Years ago, priests were not the most encouraging when it came to vocations, 63% of those in a recent ordination class said that a priest encouraged them. That was not the case some years ago. And so, you know, the bishops discussed it and NCDVD developed a way to train priests in how to encourage. And so that’s a huge step. But people still get discouraged by family, friends and coworkers when they’re thinking about a priestly or religious vocation. It happens.

It’s funny, nobody is more upset about celibacy or chastity, then the people who don’t live iIt’s like they’re concerned that it’s contagious. So, you know, I would walk into the supermarket with my Roman collar to get some milk, and people are like, “Oh, he’s here, what could happen?” It’s forcing everybody, including myself, to keep my eyes in heaven because the priest, the consecrated male and female, they’re living here as the way we’re going to live in heaven.
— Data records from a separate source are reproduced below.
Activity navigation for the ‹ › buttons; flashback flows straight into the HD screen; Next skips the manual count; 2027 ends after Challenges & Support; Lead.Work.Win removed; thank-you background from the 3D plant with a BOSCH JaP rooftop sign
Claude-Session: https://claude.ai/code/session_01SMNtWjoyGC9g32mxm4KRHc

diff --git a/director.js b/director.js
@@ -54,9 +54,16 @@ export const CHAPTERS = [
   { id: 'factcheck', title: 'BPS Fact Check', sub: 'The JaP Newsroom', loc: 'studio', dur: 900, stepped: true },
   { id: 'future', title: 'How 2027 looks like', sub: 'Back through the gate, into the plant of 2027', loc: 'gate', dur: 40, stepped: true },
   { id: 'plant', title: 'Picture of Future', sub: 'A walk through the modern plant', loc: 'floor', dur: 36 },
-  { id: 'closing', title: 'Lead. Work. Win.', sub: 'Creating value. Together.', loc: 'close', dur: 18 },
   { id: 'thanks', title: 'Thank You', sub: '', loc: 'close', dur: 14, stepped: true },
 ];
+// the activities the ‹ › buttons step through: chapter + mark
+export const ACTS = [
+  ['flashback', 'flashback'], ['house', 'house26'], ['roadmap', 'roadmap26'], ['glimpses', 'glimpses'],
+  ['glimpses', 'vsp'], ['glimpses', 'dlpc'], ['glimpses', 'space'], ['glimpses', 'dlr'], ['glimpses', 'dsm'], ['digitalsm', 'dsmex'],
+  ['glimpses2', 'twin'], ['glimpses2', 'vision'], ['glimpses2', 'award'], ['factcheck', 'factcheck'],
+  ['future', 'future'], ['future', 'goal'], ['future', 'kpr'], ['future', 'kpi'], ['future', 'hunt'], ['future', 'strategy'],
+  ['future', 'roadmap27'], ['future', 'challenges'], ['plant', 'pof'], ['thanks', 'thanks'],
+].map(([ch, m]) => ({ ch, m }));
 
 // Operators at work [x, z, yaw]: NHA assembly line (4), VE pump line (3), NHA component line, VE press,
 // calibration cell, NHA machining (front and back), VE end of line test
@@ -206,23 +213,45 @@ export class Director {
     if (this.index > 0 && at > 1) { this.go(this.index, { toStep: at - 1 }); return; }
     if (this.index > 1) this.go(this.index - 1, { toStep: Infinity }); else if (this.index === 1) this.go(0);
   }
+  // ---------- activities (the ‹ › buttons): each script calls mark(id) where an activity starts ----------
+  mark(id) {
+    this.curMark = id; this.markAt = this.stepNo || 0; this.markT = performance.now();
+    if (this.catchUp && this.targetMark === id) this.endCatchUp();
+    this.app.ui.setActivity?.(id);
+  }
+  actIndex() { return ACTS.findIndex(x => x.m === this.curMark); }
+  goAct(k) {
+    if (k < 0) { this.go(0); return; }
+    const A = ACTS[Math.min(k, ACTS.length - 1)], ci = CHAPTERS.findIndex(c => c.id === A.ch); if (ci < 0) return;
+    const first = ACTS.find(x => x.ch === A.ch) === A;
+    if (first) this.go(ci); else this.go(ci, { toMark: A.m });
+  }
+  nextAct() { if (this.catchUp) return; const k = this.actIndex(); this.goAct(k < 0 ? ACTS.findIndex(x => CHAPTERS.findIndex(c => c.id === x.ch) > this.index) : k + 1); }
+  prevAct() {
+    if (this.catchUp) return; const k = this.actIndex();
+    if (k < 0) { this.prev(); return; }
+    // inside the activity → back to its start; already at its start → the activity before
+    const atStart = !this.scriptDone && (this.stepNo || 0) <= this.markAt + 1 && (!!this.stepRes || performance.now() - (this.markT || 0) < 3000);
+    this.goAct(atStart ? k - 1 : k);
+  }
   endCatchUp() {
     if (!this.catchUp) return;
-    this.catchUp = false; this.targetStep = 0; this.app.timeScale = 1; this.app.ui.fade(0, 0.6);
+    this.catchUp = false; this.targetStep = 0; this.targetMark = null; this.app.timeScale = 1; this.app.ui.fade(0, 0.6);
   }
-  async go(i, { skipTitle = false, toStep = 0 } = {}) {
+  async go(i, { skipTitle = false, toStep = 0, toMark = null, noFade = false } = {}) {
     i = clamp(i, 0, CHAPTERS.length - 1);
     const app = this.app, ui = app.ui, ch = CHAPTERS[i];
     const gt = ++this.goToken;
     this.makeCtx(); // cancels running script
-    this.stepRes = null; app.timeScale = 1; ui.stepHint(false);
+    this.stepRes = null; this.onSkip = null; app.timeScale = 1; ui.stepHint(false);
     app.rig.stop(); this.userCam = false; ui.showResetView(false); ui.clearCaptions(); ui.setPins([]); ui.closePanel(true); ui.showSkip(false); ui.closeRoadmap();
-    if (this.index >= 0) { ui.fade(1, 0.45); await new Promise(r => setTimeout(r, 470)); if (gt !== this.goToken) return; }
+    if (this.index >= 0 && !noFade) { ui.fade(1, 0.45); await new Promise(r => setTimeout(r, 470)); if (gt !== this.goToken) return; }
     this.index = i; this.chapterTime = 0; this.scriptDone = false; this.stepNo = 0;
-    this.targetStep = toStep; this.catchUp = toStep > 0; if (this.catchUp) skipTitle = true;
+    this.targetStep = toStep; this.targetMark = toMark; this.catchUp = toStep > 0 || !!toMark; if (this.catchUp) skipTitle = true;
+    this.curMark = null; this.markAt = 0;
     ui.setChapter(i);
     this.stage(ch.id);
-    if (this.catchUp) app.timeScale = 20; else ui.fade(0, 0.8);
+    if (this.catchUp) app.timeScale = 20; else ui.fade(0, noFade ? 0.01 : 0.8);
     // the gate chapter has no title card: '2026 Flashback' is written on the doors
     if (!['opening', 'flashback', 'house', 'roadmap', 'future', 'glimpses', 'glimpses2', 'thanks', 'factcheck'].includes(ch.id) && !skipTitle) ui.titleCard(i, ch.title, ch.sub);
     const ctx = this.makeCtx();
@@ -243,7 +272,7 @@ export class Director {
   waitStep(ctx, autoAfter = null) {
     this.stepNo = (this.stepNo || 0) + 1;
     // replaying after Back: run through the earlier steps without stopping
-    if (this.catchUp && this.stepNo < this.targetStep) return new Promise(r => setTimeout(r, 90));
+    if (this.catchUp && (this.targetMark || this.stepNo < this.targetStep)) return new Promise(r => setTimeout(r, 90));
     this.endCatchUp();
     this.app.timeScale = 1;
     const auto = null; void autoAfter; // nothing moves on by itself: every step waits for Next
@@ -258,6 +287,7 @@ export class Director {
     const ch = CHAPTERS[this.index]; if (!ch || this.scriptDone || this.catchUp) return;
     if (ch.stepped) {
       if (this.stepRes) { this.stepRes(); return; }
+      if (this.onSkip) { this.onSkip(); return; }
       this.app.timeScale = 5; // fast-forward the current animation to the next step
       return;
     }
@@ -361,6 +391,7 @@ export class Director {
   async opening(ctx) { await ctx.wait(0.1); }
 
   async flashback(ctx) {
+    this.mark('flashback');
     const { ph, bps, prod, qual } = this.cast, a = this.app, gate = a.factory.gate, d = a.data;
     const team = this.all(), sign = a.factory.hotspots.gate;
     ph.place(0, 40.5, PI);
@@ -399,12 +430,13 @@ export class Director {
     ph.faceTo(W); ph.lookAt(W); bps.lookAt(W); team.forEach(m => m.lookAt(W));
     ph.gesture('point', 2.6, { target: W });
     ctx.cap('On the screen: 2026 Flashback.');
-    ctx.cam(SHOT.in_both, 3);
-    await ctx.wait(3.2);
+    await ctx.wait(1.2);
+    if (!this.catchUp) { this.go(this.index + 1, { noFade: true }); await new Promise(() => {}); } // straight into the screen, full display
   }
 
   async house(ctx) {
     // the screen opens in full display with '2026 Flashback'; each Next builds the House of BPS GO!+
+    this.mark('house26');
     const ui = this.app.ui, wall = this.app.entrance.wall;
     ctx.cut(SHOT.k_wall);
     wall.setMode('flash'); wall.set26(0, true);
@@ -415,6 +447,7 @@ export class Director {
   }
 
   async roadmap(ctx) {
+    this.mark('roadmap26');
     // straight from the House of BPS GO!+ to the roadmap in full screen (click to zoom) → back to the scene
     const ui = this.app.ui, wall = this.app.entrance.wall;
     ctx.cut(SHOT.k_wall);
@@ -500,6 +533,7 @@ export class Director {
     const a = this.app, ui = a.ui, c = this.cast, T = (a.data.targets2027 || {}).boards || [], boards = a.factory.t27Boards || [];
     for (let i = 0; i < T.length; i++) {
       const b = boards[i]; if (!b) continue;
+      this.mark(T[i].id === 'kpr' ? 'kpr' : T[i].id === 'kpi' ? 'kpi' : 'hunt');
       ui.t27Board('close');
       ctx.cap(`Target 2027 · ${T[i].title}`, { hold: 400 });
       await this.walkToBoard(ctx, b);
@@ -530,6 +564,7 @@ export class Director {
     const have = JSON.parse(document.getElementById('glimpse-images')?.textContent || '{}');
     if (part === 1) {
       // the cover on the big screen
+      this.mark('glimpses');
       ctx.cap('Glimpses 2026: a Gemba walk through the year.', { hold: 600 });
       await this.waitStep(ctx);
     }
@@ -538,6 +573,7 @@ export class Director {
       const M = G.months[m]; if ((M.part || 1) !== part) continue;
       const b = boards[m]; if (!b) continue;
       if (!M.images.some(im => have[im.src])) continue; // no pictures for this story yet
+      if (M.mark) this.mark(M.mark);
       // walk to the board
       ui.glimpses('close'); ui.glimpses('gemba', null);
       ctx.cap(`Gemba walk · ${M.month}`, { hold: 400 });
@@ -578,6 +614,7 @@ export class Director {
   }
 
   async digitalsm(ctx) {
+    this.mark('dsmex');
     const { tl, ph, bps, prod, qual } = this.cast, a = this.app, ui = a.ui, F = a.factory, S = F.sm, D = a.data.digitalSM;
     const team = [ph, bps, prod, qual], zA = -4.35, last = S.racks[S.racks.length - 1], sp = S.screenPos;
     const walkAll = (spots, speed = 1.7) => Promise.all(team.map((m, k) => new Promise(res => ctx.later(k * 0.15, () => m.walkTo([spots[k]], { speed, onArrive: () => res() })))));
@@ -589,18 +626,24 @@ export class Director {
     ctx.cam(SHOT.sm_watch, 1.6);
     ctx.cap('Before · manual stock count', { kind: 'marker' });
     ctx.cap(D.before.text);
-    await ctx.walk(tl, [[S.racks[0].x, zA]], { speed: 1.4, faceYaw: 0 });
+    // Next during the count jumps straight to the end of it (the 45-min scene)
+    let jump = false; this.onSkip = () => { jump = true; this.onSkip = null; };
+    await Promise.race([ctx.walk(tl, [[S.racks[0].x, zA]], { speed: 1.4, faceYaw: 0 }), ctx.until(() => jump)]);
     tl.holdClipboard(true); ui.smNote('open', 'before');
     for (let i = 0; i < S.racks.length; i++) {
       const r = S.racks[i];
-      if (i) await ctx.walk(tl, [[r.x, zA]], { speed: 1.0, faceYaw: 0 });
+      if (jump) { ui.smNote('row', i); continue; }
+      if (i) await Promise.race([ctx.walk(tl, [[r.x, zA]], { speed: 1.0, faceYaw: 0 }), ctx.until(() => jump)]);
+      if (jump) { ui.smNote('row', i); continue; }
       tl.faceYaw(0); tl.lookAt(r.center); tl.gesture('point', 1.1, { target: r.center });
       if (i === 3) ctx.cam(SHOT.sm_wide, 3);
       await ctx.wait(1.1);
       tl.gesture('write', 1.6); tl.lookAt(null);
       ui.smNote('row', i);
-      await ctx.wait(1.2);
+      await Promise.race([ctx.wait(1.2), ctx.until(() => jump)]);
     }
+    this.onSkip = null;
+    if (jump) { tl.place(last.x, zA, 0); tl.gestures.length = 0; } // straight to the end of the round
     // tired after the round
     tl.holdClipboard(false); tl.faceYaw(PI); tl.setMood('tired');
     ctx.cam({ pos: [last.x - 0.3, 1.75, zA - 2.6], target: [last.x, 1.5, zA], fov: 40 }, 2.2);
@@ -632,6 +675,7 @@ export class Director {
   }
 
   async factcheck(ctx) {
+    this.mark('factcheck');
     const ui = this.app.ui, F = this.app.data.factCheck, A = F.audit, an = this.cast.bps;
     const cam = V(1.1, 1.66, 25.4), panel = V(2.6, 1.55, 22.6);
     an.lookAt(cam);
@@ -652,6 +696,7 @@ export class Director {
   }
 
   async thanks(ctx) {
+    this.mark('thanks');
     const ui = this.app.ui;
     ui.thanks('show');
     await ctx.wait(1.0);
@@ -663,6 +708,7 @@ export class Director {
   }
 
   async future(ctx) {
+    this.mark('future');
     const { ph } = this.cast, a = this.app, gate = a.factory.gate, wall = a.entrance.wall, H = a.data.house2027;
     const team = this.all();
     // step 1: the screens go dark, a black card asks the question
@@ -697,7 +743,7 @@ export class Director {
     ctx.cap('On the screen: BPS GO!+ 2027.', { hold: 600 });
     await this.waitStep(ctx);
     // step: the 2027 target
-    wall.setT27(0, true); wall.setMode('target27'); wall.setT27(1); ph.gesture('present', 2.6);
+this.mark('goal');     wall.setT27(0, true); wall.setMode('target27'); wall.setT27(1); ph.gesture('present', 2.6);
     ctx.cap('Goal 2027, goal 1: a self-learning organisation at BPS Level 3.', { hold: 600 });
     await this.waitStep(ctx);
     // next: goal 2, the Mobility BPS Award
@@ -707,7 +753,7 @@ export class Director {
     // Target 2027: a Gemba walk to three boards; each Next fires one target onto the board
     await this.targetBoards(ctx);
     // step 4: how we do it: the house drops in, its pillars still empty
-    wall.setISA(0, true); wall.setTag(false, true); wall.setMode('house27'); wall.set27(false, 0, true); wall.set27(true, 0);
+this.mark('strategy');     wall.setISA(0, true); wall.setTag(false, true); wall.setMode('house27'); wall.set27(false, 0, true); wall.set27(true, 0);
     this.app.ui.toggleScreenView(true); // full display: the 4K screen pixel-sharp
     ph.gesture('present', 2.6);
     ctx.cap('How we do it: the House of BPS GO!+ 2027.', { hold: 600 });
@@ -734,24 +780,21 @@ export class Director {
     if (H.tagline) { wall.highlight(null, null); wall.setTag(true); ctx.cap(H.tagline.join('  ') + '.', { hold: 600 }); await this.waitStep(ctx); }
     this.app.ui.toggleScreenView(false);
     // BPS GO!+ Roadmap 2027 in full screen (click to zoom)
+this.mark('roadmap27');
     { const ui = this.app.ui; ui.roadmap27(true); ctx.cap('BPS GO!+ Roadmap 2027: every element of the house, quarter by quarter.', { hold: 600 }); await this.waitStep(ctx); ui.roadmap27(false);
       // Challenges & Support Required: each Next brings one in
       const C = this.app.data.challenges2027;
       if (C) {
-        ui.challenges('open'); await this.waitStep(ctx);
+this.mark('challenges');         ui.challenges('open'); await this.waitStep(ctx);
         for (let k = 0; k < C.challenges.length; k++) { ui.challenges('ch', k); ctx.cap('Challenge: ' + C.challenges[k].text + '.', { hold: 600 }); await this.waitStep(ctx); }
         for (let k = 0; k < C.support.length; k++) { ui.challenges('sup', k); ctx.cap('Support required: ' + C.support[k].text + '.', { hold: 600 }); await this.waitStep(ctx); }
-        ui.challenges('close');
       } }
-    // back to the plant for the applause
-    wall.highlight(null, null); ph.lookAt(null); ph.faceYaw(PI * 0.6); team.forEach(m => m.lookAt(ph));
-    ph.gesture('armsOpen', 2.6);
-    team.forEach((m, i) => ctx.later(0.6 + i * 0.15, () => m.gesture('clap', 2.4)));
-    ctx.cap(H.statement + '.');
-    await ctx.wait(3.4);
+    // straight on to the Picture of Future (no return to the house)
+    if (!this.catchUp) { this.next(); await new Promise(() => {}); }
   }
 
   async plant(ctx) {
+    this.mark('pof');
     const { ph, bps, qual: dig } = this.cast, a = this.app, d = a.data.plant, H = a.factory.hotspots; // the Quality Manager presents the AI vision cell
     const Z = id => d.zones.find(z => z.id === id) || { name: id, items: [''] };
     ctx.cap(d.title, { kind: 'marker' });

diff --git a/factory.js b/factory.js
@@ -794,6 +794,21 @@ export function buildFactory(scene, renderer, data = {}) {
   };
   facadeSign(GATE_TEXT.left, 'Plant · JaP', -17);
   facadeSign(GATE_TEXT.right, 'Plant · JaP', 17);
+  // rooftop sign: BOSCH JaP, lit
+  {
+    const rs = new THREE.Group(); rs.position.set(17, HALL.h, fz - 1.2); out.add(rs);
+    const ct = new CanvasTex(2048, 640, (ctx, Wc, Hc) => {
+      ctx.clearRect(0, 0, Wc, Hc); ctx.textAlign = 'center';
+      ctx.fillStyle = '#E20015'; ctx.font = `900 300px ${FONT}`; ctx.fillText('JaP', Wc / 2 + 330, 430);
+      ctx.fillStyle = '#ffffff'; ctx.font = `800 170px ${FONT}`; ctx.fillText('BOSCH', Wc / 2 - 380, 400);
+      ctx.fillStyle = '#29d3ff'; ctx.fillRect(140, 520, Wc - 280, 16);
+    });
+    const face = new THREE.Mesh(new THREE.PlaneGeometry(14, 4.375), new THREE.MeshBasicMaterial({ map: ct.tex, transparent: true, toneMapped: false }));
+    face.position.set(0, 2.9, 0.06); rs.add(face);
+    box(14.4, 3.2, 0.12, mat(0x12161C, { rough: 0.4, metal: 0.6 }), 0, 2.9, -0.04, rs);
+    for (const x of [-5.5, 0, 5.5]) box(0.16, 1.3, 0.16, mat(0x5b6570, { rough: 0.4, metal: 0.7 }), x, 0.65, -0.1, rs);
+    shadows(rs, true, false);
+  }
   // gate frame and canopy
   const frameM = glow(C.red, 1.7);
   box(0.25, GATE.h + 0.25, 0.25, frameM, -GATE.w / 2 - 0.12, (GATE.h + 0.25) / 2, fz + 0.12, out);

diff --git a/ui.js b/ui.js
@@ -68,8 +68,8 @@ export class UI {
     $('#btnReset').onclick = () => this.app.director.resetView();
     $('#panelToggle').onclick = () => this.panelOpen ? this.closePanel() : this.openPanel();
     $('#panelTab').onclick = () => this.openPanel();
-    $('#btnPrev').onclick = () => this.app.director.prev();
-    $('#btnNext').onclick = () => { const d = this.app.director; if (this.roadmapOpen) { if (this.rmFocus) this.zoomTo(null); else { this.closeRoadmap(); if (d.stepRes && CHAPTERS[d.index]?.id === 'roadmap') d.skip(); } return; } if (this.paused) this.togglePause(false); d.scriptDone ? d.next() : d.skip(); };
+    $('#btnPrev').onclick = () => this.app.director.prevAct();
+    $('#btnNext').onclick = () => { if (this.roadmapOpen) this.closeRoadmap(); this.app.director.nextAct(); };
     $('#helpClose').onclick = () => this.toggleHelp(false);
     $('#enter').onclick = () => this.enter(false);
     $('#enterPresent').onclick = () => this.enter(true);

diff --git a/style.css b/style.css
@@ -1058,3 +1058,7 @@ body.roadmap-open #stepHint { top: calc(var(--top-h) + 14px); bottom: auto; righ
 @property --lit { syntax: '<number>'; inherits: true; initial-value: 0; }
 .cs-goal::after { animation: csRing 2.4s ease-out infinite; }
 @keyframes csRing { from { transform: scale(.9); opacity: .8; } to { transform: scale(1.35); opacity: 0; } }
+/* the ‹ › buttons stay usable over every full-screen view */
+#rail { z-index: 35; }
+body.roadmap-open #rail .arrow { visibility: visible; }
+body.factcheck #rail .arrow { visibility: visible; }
Our job is not to convince people to become priests and religious, just invite people to see, to experience. It’s affirming to see a significant percentage of priests and religious citing encouragement from priests as a motivating factor. This reflects a positive shift, as clergy members are increasingly trained to provide support and guidance to potential candidates. 

However, there are also sources of discouragement, often stemming from familial or societal pressures. Nonetheless, it’s essential to remain steadfast in our commitment to vocation promotion.

As we reflect on the journey towards priesthood or consecrated life, it’s crucial to remember that invitations can have profound impacts. 

Thank you all for who you are.

~Fr. Jorge Torres, Executive Director, CCLV
January 19, 2024, Serra Rally Miami